I’m sitting here thinking about these words that Jesus spoke to the Pharisees recorded in Matthew 23:25-26:
“What sorrow awaits you teachers of religious law and you Pharisees. Hypocrites! For you are so careful to clean the outside of the cup and the dish, but inside you are filthy—full of greed and self-indulgence! 26 You blind Pharisee! First wash the inside of the cup and the dish, and then the outside will become clean, too.
We put in an enormous effort into cleaning the outside of the cup. What I mean by this is that our energy is largely spent on trying to get the external aspects of our life right. We want a good job, good relationship, healthy finances, nice home and more. Of course we do! All of those things serve to make life happier and more comfortable. The problem comes when it doesn’t work. We so often find that external solutions can’t fix internal problems. We see this in the bible also.
-Being tall, talented and terrific didn’t stop Saul from becoming a bad king
-The building of the temple didn’t stop Israel’s issues with idolatry.
-Being a prophet didn’t stop Jonah from being angry with God for being too merciful
-Statements of repentance didn’t stop the Babylonians invading Israel and the temple being destroyed
-Peter’s statements of faith didn’t stop him denying Jesus when the pressure came on.
-The spiritual gifts of the Corinthian church didn’t stop them becoming spiritually corrupt
For the Pharisees they didn’t want to be ‘Godly’ as much as they wanted to be seen being ‘Godly.’ Their actions were more about reputation and status than they were about knowing God and making him known. The reality is that we all have mixed motives. Our ego gets in the way often but there’s a deeper motive that’s also at work. This is the motive that stems from us being made in the image of God and of having eternity set in our hearts. This means that the only way to live from our deeper motives is to continually bring our egos to the cross of Christ and die to them there. Dying and rising is not a once and for all event. It is a rhythm of life, an ongoing process and a never-ending prayer.
We see this at work in another story Jesus told in Luke 18:9-14:
To some who were confident of their own righteousness and looked down on everyone else, Jesus told this parable: 10 “Two men went up to the temple to pray, one a Pharisee and the other a tax collector. 11 The Pharisee stood by himself and prayed: ‘God, I thank you that I am not like other people—robbers, evildoers, adulterers—or even like this tax collector. 12 I fast twice a week and give a tenth of all I get.’
13 “But the tax collector stood at a distance. He would not even look up to heaven, but beat his breast and said, ‘God, have mercy on me, a sinner.’
14 “I tell you that this man, rather than the other, went home justified before God. For all those who exalt themselves will be humbled, and those who humble themselves will be exalted.”

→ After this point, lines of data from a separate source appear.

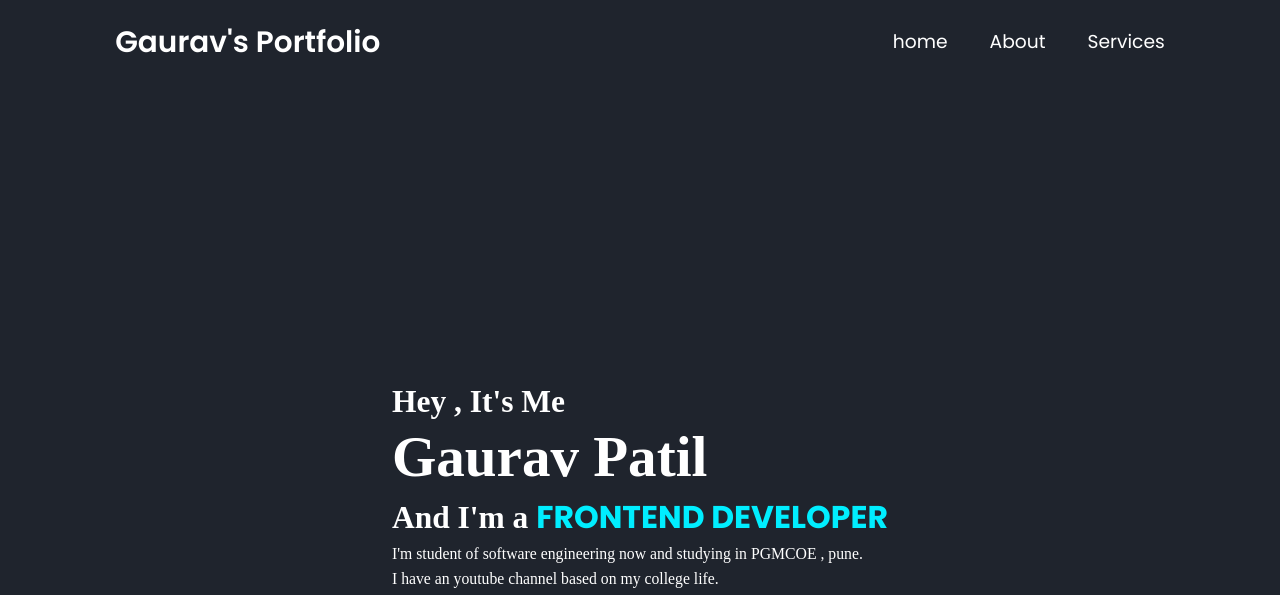
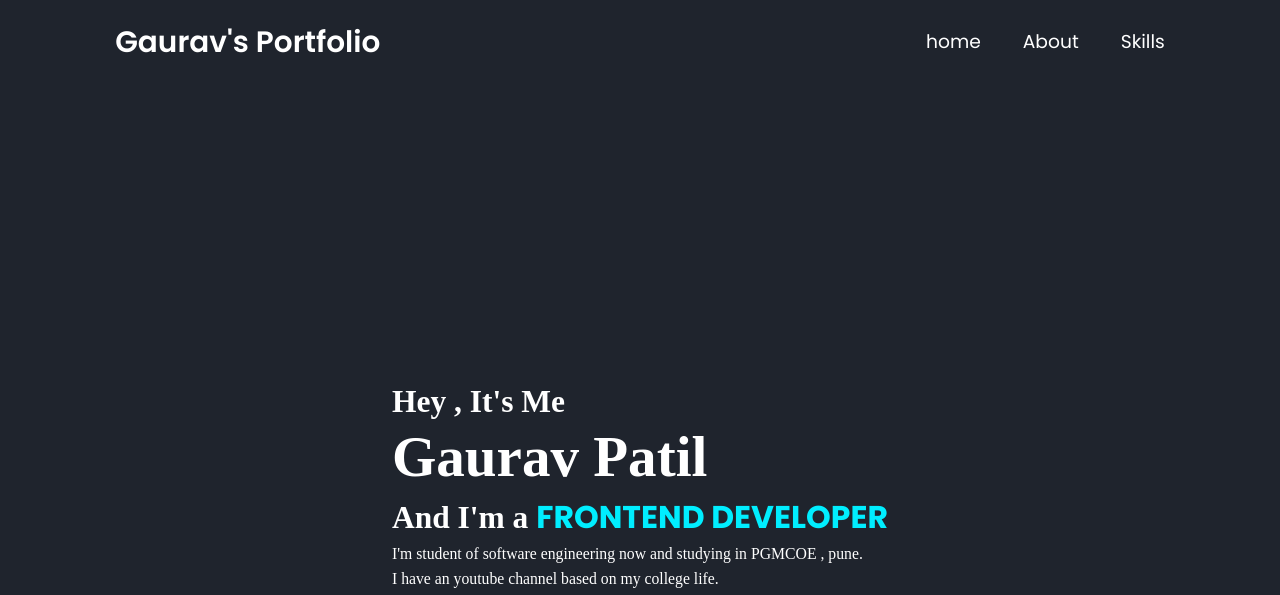
Before and after one commit to Gauravp7717/web-dev, a plain HTML site: page index.html in a window 1280 px wide. Shown: the top 595 px of the page. Drawn offline with Linux system fonts and the light colour scheme.

Commit message:
Update index.html

```diff
--- a/index.html
+++ b/index.html
@@ -22,7 +22,7 @@
         <nav class="navbar">
             <a href="index.html">home</a>
             <a href="about.html">About</a>
-            <a href="services.html">Services</a>
+            <a href="services.html">Skills</a>
 
         </nav>
 
```
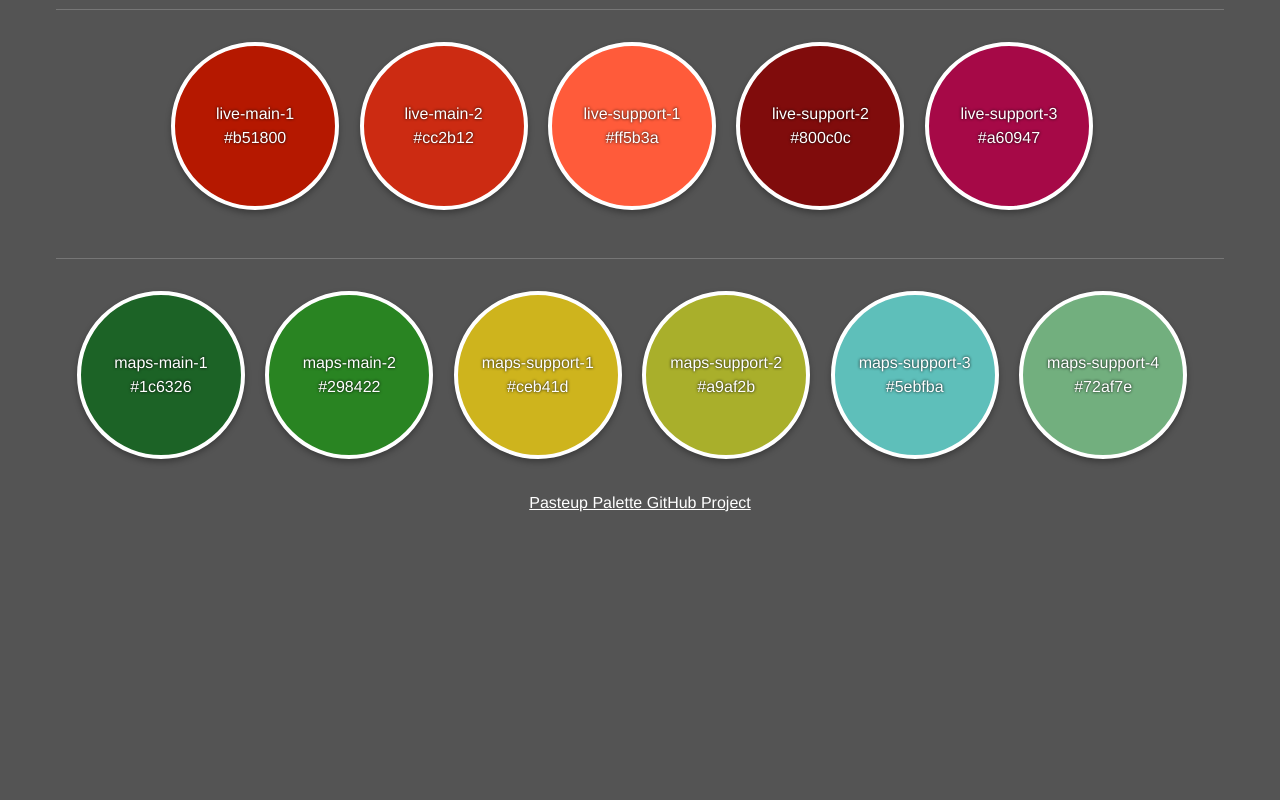
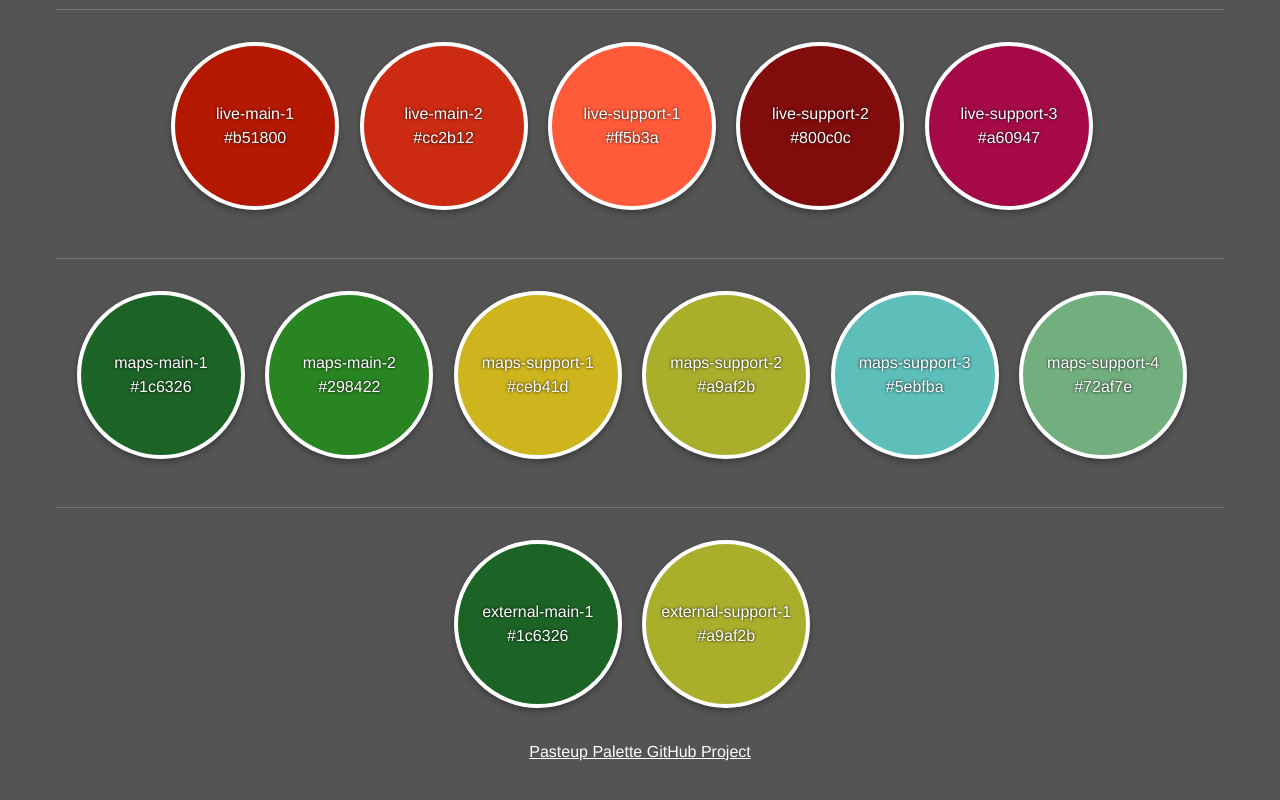
Before and after one commit to guardian/pasteup-palette, a plain HTML site: page demo/index.html in a window 1280 px wide. Shown: the part 2310-3110 px from the top of the page. Before the commit the page ends 2889 px from the top, so only its background shows below. Drawn offline with Linux system fonts and the light colour scheme.

Commit message:
Releasing docs and demo to http://guardian.github.io/pasteup-palette/

```diff
--- a/demo/demo.css
+++ b/demo/demo.css
@@ -261,6 +261,14 @@ a {
 
 .b-maps-support-4 {
   background-color: #72af7e;
+}
+
+.b-external-main-1 {
+  background-color: #1c6326;
+}
+
+.b-external-support-1 {
+  background-color: #a9af2b;
 }
 
 [class^=b-] {
@@ -737,3 +745,23 @@ a {
   visibility: hidden;
   content: "maps-support-4";
 }
+
+.b-external-main-1 {
+  text-shadow: 0 0 3px #000000;
+  font-weight: 200;
+  color: #ffffff;
+}
+.b-external-main-1:before {
+  visibility: hidden;
+  content: "external-main-1";
+}
+
+.b-external-support-1 {
+  text-shadow: 0 0 3px #000000;
+  font-weight: 200;
+  color: #ffffff;
+}
+.b-external-support-1:before {
+  visibility: hidden;
+  content: "external-support-1";
+}
--- a/demo/index.html
+++ b/demo/index.html
@@ -83,6 +83,11 @@
     <div class="b-maps-support-3"></div>
     <div class="b-maps-support-4"></div>
 
+    <div class="clear"></div>
+
+    <div class="b-external-main-1"></div>
+    <div class="b-external-support-1"></div>
+
     <p><a href="https://github.com/guardian/pasteup-palette">Pasteup Palette GitHub Project</a></p>
 
     <script>
```
Also changed, not shown: docs/index.html (+4 -0 lines).
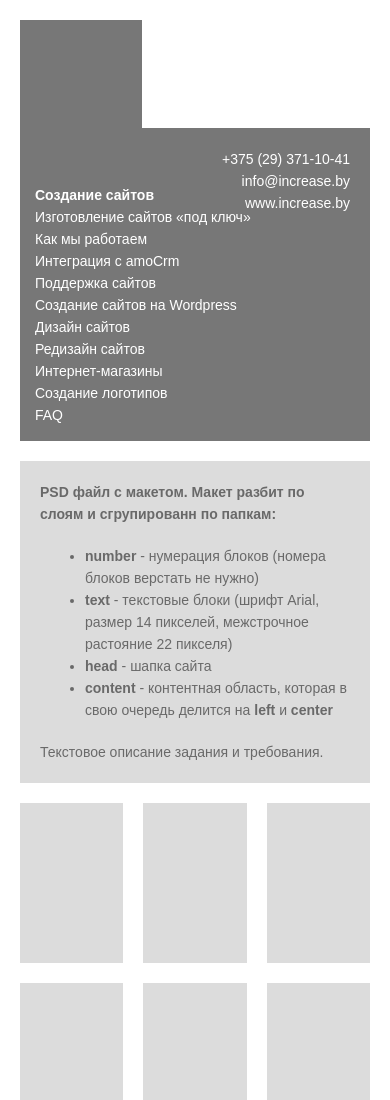
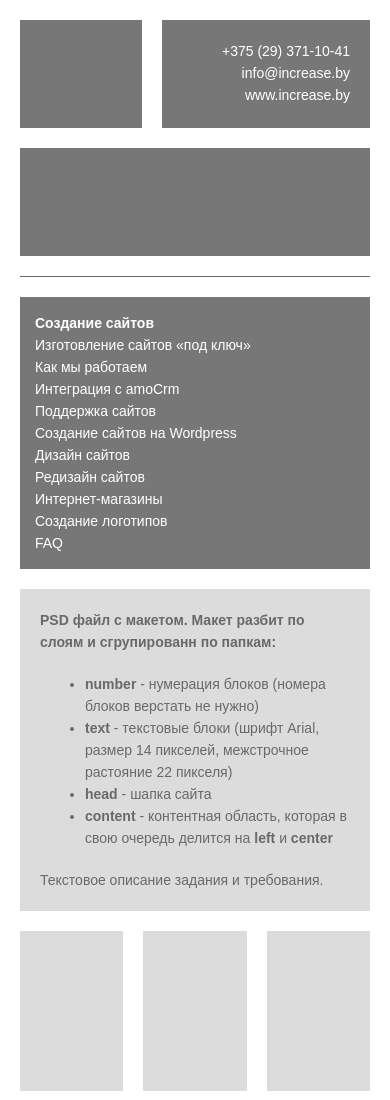
Before and after one commit to targonskii/increase, a plain HTML site: page index.html in a window 390 px wide. Shown: the top 1100 px of the page. Drawn offline with Linux system fonts and the light colour scheme.

Commit message:
Fix some mistakes

```diff
--- a/style.css
+++ b/style.css
@@ -33,7 +33,6 @@ ul {
 header {
     display: flex;
     justify-content: space-between;
-    height: 108px;
 }
 
 header ul {
@@ -42,7 +41,7 @@ header ul {
 }
 
 header div {
-    height: 100%;
+    height: 108px;
     background: var(--grey);
 }
 
@@ -181,6 +180,11 @@ footer > div {
         margin: 20px 0 0;
     }
 
+    .header__contacts {
+        width: auto;
+        flex: 1;
+    }
+
     .content {
         display: block;
     }
```
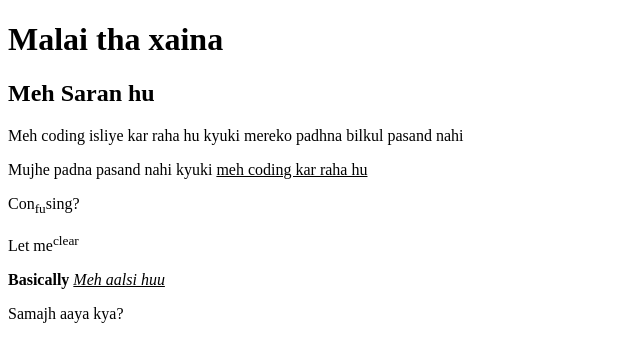
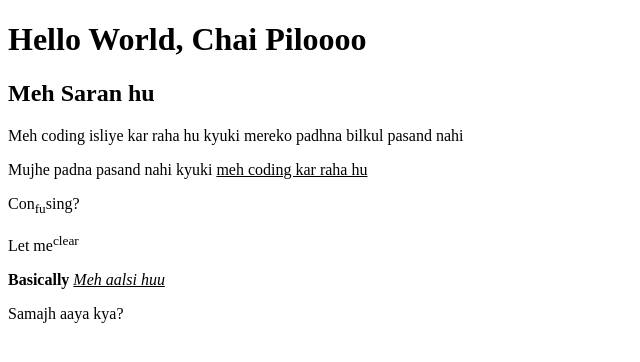
Before and after one commit to Saw-Run/web-design, a plain HTML site: page index.html in a window 1280 px wide. Shown: the whole page, without its empty margins (0-640 px from the left). Drawn offline with Linux system fonts and the light colour scheme.

Commit message:
Update branch

```diff
--- a/index.html
+++ b/index.html
@@ -9,7 +9,7 @@
 
   <body>
 
-    <h1>Malai tha xaina</h1>
+    <h1>Hello World, Chai Piloooo</h1>
     <h2>Meh Saran hu</h2>
     <p>Meh coding isliye kar raha hu kyuki mereko padhna bilkul pasand nahi</p>
     <p>Mujhe padna pasand nahi kyuki <u>meh coding kar raha hu</u> </p>
```
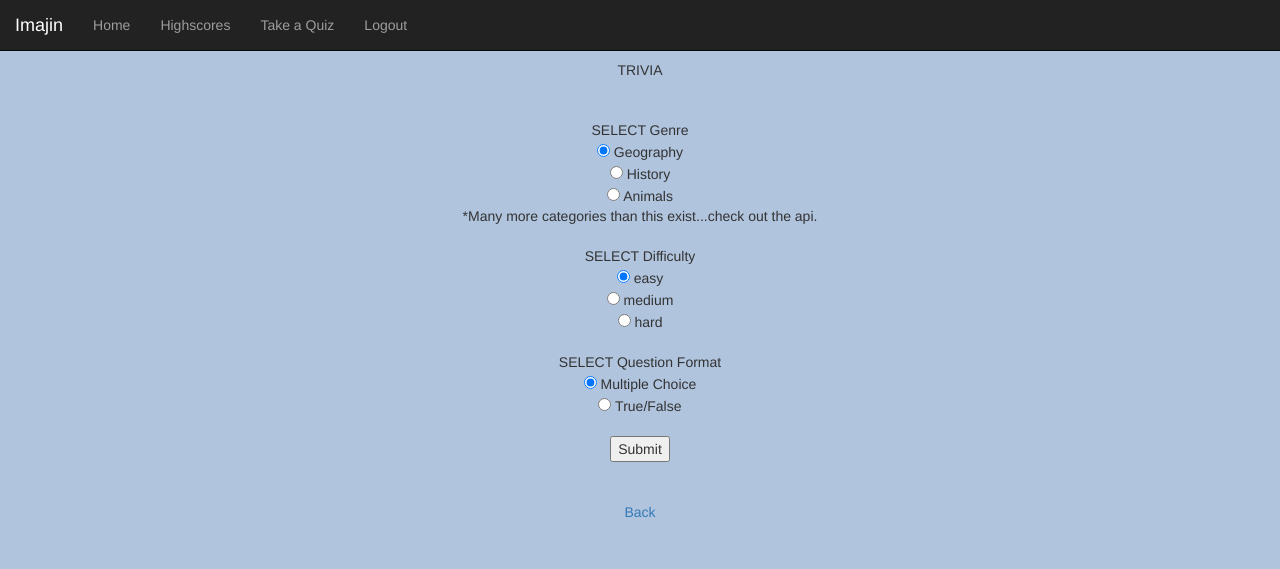
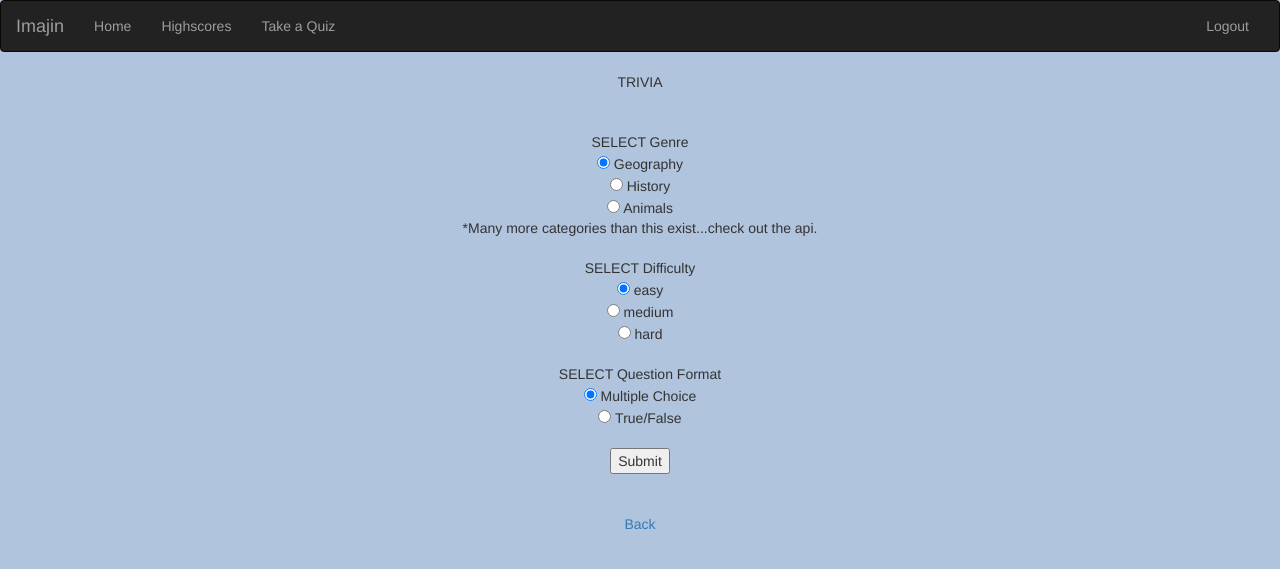
Before and after one commit to jzaia18/Imajin, a Flask app: page /quiz/select in a window 1280 px wide. Shown: the top 569 px of the page. Run offline with Flask 2, Linux system fonts and the light colour scheme; a user stored in the database is signed in; some libraries are stand-ins or nearby versions.

Commit message:
Fixed a navbar issue

```diff
--- a/templates/base.html
+++ b/templates/base.html
@@ -11,9 +11,14 @@
   </head>
 
   <body>
-    <nav class="navbar navbar-inverse navbar-fixed-top">
+    <nav class="navbar navbar-inverse">
       <div class="container-fluid">
         <div class="navbar-header">
+          <button type="button" class="navbar-toggle" data-toggle="collapse" data-target="#myNavbar">
+            <span class="icon-bar"></span>
+            <span class="icon-bar"></span>
+            <span class="icon-bar"></span>
+          </button>
           <a class="navbar-brand" href="#">Imajin</a>
         </div>
         <div class="collapse navbar-collapse" id="myNavbar">
@@ -21,10 +26,14 @@
             <li><a href="/user/home">Home</a></li>
             <li><a href="/user/scores">Highscores</a></li>
             <li><a href="/quiz/select">Take a Quiz</a></li>
+          </ul>
+          <ul class="nav navbar-nav navbar-right">
             <li><a href="/user/logout">Logout</a></li>
           </ul>
         </div>
-</nav><br><br><br>
+      </div>
+    </nav>
+
 
     {% block content2 %}
     base html
```
Also changed, not shown: data/dingbubble.db. Lines whose indentation alone changed are shown as unchanged.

Our prayers often involves asking for external factors to change. This parable is an invitation for our prayers to also involves asking for our hearts, minds and motivations to change. It is to humbly accept that we need God’s mercy all the time. We are asked to die to the pride that causes us to look down on others even as we think of ourselves as righteous in doing so. We are then asked to come alive to the humble life of complete and utter dependence on the life of God in us. May we do so patiently, graciously, kindly, lovingly and hopefully.
Grace and peace.